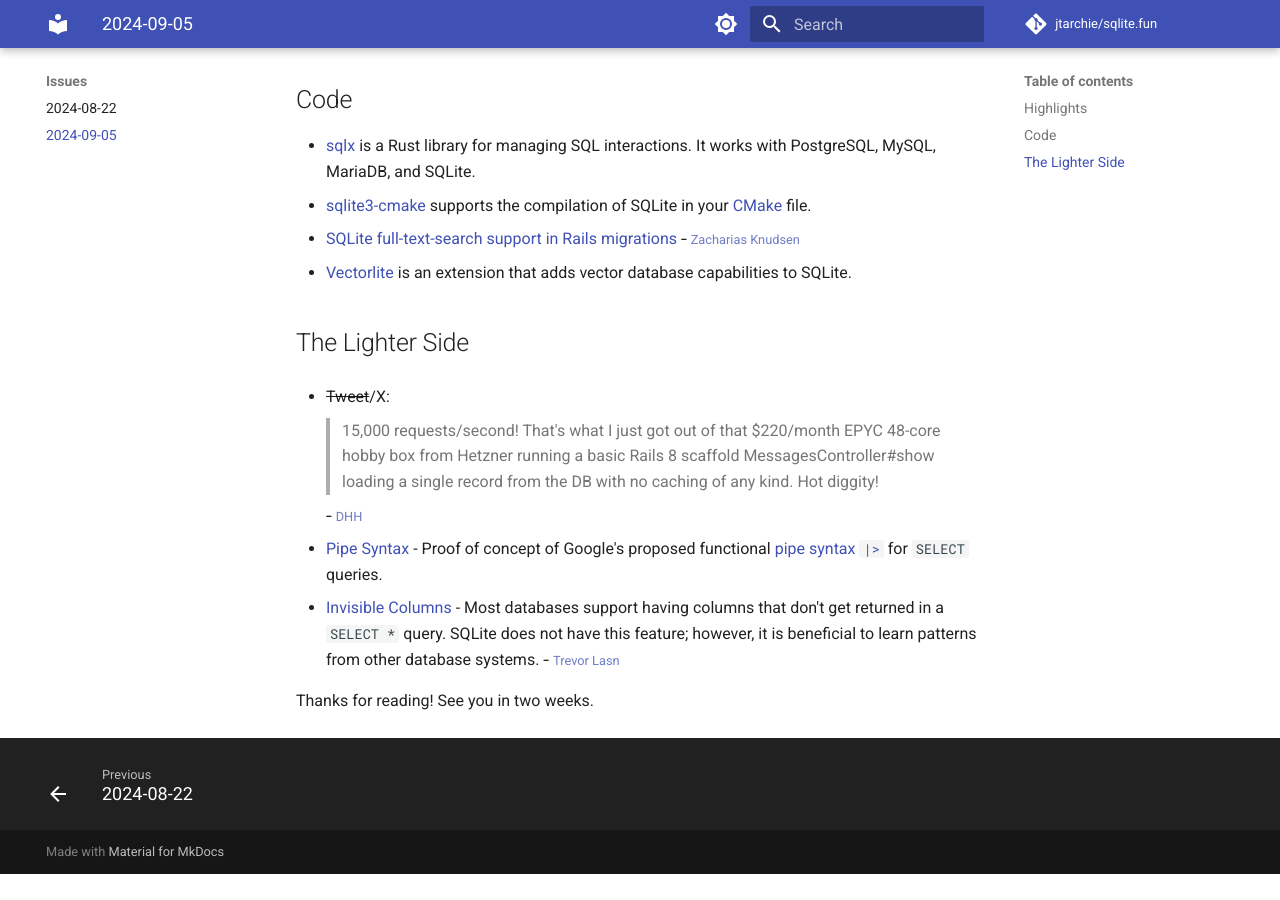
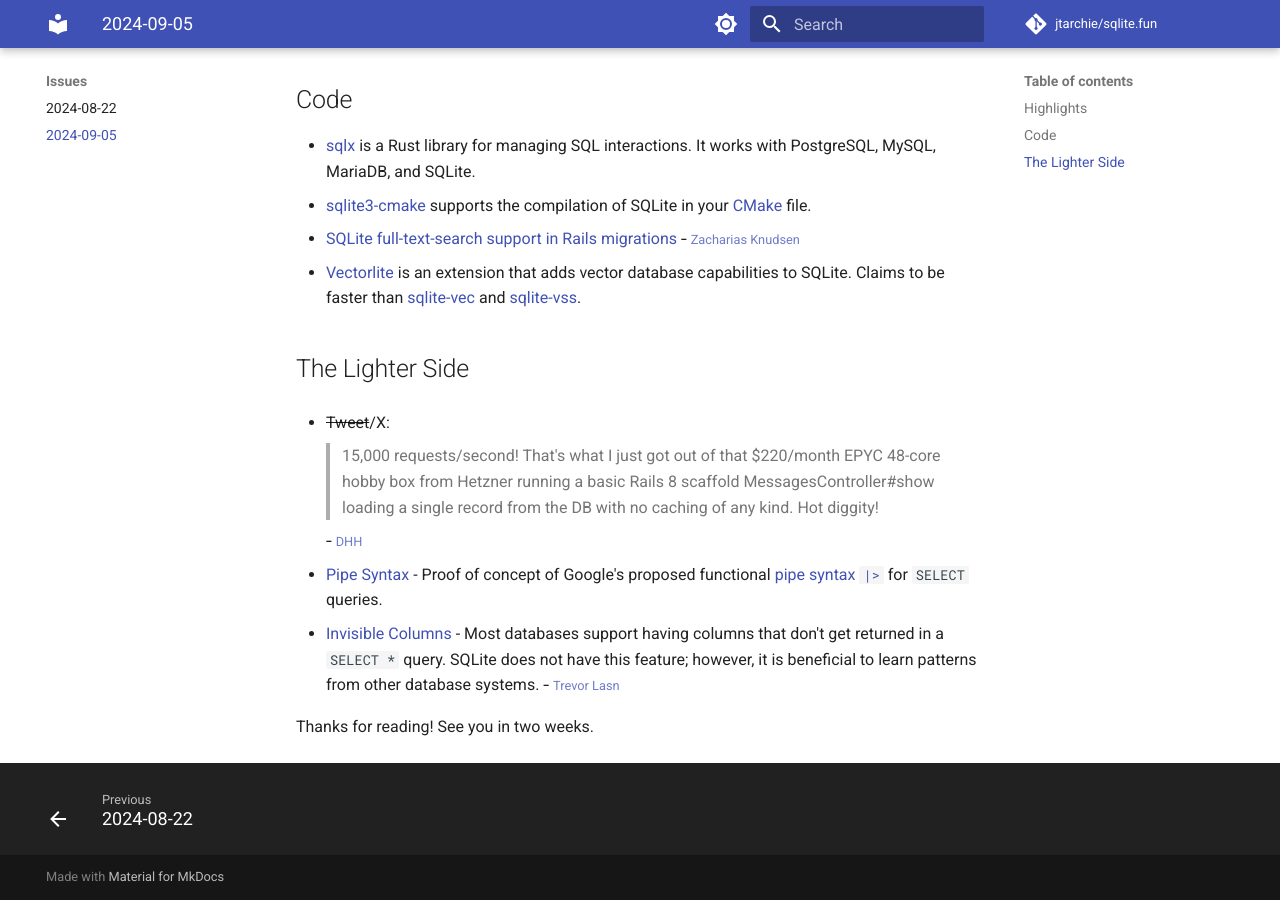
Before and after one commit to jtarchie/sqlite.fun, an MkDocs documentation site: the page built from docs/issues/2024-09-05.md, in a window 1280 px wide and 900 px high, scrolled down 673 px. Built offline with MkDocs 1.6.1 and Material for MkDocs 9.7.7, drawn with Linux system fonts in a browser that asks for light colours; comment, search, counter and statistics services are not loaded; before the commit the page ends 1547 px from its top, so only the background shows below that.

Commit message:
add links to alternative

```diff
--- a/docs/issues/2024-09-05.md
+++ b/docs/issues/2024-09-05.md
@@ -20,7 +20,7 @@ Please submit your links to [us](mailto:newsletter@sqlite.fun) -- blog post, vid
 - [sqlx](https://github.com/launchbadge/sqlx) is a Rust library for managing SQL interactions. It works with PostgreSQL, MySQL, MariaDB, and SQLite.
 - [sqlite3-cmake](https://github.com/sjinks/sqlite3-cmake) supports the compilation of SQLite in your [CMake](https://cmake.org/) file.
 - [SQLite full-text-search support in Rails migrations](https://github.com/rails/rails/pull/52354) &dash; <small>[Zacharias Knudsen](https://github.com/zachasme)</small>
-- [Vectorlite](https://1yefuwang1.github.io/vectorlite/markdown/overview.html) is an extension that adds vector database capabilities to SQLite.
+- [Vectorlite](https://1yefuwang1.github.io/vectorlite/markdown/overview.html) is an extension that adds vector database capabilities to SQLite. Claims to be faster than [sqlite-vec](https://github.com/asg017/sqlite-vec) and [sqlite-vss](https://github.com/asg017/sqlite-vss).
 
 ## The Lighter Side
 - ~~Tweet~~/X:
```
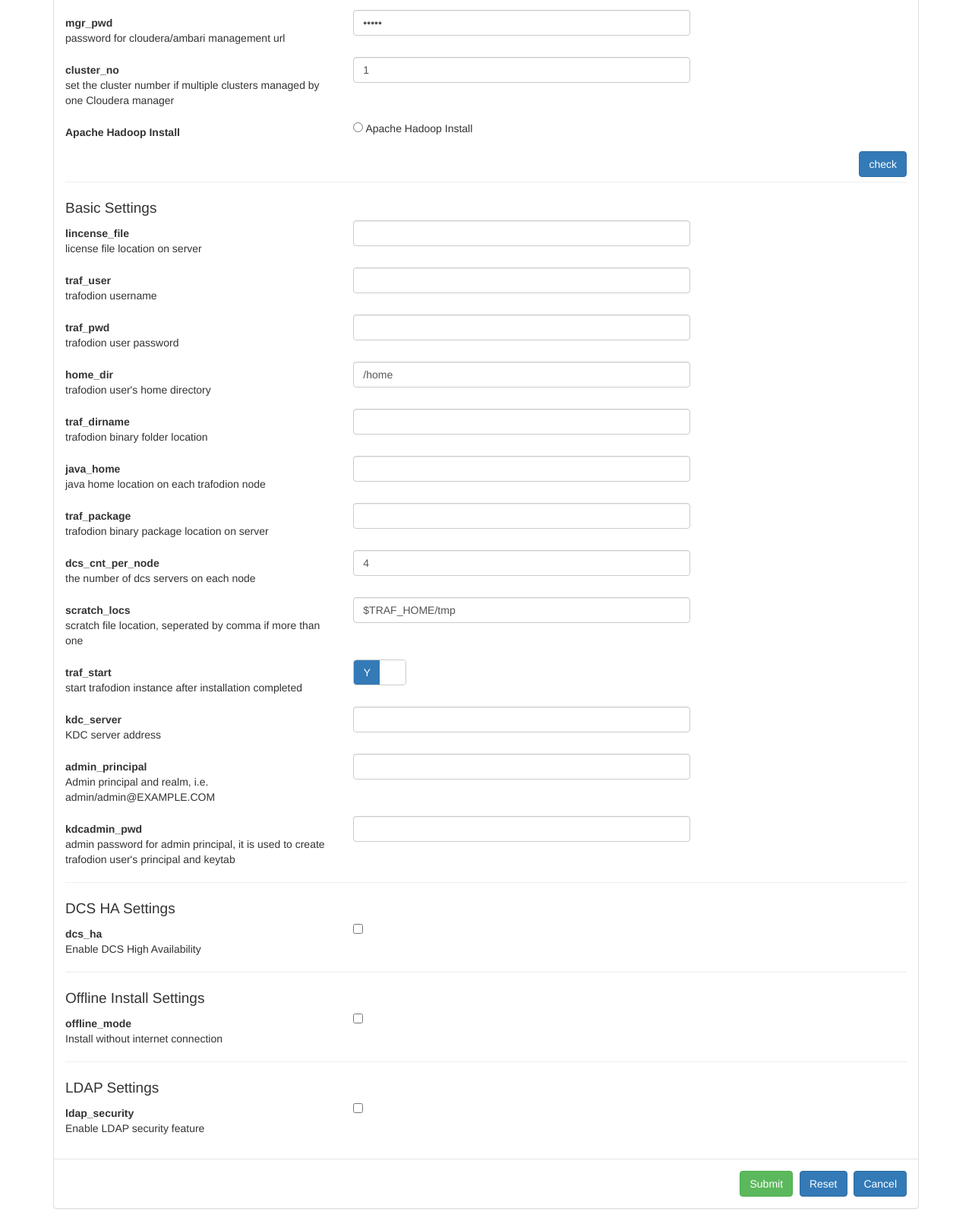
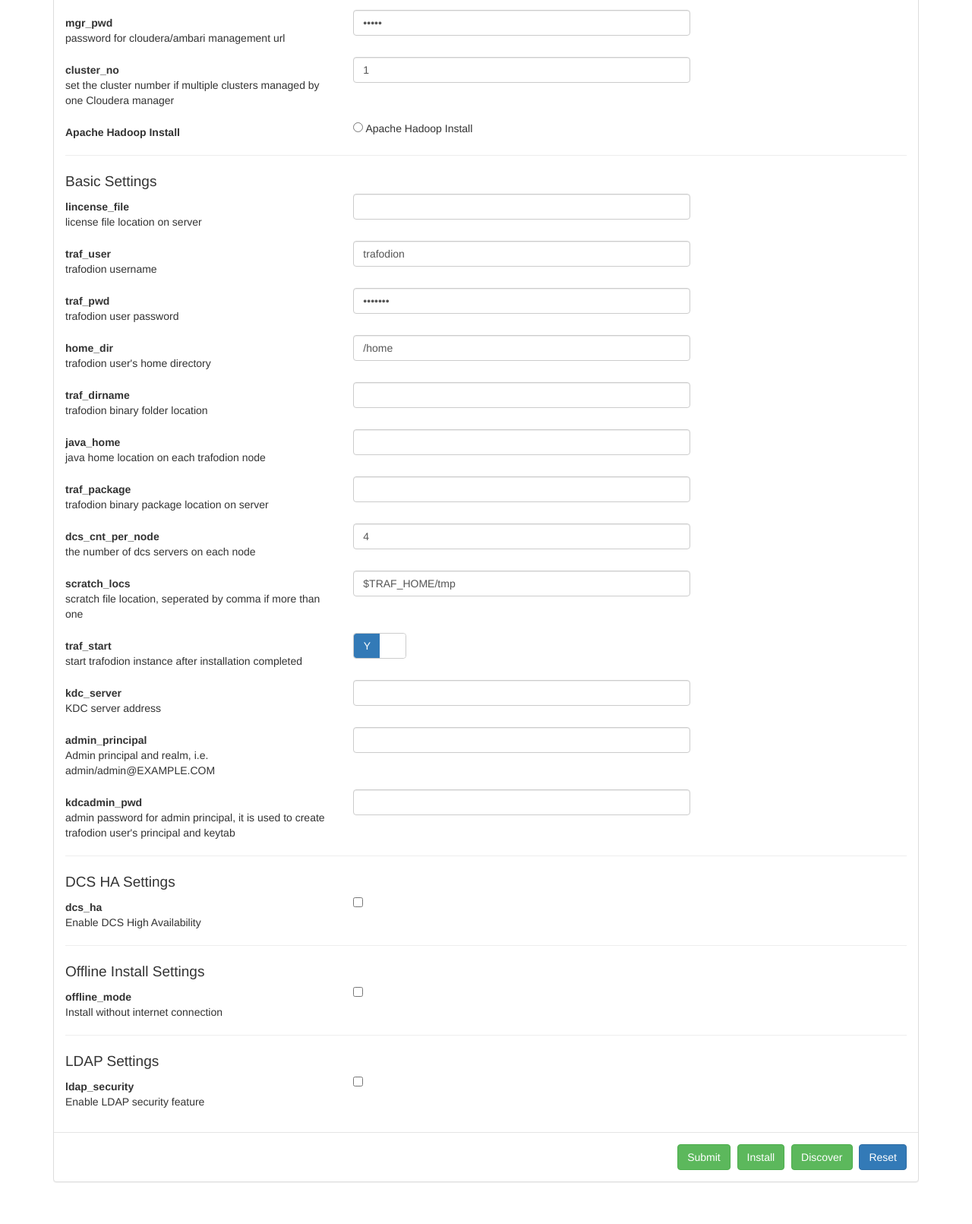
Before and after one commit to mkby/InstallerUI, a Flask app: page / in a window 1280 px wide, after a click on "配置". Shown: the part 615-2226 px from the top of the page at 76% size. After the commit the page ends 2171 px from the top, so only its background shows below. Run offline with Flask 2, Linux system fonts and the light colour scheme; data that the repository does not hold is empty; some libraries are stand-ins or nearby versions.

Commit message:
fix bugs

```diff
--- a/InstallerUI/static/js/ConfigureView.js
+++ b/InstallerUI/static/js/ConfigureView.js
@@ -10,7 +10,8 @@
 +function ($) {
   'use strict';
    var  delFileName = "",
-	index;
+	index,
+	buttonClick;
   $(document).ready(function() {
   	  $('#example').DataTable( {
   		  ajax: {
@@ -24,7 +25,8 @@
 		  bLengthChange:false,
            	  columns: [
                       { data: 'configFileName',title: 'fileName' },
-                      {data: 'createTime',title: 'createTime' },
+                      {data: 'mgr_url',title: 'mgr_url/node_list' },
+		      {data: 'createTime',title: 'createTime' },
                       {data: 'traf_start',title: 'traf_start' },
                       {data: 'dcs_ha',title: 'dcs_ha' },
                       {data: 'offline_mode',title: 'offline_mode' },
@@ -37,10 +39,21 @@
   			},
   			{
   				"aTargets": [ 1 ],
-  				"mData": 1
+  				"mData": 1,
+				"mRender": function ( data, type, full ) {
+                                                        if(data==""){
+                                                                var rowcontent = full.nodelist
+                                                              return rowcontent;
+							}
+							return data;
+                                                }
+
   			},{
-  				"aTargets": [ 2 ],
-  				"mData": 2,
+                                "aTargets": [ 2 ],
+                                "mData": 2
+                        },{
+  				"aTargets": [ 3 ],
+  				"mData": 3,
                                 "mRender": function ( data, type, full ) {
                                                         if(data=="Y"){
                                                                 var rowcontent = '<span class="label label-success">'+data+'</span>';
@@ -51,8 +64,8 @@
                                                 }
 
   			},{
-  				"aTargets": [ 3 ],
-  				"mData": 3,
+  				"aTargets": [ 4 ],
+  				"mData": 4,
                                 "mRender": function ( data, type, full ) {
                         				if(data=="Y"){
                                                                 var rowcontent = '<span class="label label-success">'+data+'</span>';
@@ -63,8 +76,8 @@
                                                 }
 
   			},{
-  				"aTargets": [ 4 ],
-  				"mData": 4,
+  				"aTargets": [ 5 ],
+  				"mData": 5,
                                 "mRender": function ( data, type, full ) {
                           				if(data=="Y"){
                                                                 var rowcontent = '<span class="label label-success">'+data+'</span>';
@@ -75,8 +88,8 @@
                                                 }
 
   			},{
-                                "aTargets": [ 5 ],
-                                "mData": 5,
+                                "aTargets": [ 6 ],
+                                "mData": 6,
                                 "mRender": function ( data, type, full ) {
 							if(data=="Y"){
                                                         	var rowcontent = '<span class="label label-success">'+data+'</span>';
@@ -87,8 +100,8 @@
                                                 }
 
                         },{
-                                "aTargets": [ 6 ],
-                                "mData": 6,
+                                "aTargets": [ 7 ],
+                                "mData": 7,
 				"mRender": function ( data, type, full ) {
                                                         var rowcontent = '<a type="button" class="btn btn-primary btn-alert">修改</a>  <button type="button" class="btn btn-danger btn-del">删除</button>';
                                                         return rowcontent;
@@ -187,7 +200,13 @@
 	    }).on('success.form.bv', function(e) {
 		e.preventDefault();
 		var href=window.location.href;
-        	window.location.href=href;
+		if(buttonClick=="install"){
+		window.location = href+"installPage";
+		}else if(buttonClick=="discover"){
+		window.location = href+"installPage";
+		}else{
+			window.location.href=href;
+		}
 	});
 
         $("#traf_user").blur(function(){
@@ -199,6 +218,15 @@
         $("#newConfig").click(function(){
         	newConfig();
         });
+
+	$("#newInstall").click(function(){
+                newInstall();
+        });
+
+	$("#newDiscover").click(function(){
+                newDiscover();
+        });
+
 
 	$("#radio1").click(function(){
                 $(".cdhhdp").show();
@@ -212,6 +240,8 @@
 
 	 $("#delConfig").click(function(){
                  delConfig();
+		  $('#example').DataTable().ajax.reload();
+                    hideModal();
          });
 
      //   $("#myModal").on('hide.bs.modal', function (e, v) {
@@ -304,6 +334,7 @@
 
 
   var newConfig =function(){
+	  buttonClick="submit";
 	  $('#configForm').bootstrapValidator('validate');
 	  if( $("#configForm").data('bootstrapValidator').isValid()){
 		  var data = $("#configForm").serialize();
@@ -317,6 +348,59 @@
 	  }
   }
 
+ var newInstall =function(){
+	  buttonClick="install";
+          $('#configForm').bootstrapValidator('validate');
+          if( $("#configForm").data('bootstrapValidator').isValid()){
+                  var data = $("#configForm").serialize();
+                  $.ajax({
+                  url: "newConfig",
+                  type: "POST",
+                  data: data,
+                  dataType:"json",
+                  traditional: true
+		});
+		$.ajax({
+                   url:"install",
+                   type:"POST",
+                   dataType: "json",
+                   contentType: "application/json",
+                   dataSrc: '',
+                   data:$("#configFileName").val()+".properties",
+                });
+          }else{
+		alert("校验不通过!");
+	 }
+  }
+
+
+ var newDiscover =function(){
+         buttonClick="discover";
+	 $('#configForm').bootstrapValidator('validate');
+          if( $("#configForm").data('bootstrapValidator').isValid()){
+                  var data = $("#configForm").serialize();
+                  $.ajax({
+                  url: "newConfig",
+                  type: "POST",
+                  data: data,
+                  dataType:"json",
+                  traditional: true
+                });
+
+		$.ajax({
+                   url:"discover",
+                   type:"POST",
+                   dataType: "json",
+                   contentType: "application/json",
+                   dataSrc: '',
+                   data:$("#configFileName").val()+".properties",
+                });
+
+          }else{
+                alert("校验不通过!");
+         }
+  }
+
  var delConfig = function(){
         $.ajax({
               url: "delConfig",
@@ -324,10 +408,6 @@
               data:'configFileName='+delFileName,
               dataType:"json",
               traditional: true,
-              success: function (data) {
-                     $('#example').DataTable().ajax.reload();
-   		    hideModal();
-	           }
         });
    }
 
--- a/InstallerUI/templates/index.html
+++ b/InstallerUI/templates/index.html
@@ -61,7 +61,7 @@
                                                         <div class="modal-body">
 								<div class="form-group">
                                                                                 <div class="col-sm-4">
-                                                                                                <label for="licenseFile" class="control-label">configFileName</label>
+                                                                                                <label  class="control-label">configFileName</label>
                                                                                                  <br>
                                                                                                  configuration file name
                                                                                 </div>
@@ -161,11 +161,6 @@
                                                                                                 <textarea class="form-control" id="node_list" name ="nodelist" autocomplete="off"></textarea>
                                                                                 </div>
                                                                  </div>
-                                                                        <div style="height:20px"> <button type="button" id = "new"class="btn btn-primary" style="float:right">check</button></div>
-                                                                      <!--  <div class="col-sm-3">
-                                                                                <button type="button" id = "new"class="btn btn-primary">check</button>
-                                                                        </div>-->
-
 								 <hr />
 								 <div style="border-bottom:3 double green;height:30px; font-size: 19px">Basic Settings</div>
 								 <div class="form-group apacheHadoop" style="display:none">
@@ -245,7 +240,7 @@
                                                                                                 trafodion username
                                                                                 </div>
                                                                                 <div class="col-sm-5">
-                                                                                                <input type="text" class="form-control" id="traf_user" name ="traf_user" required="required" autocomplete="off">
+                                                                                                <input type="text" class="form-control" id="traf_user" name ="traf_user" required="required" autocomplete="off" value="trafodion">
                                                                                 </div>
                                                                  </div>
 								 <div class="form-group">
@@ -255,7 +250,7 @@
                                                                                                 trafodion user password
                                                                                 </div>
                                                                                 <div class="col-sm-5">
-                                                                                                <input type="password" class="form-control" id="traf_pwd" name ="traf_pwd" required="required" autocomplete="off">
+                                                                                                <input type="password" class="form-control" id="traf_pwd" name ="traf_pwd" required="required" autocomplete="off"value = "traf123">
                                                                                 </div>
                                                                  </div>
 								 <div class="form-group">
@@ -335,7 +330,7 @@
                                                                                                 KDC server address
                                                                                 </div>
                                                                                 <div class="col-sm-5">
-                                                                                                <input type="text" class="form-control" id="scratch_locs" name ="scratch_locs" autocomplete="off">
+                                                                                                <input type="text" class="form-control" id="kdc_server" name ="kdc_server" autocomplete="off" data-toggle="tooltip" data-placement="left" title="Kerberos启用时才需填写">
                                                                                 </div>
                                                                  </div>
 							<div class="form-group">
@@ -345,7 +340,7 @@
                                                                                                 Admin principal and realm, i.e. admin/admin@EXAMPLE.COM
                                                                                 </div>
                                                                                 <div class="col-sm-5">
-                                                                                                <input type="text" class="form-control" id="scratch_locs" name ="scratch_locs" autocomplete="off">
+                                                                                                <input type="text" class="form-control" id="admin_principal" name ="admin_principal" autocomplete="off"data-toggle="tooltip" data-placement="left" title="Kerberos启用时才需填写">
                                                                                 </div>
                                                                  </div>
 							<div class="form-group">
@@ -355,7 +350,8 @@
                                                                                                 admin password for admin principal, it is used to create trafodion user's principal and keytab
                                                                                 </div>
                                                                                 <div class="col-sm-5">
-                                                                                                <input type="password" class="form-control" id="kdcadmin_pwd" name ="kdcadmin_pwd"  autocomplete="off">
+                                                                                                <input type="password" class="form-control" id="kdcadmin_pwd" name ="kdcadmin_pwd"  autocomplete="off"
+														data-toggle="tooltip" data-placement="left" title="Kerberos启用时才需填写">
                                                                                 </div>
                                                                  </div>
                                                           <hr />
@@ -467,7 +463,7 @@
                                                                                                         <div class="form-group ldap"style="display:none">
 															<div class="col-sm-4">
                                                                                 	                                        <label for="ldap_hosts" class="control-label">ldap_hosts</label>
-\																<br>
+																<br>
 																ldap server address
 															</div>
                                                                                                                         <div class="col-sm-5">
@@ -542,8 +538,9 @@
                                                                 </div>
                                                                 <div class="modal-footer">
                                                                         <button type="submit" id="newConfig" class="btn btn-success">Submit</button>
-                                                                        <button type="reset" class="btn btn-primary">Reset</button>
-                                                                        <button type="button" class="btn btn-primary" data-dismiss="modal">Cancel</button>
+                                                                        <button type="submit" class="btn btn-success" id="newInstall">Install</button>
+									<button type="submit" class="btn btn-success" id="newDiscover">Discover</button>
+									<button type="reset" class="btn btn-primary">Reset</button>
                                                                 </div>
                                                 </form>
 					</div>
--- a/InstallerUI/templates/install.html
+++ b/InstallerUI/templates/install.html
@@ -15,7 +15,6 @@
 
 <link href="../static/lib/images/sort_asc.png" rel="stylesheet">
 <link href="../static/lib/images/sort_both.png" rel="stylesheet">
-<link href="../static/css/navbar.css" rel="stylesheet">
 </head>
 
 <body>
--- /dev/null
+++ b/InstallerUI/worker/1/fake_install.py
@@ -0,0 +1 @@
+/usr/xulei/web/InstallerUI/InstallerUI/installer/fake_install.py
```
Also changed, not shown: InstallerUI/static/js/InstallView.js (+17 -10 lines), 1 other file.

------------------------------

Your answer should be a single number: the count of lines above that contain the word "createTime".

2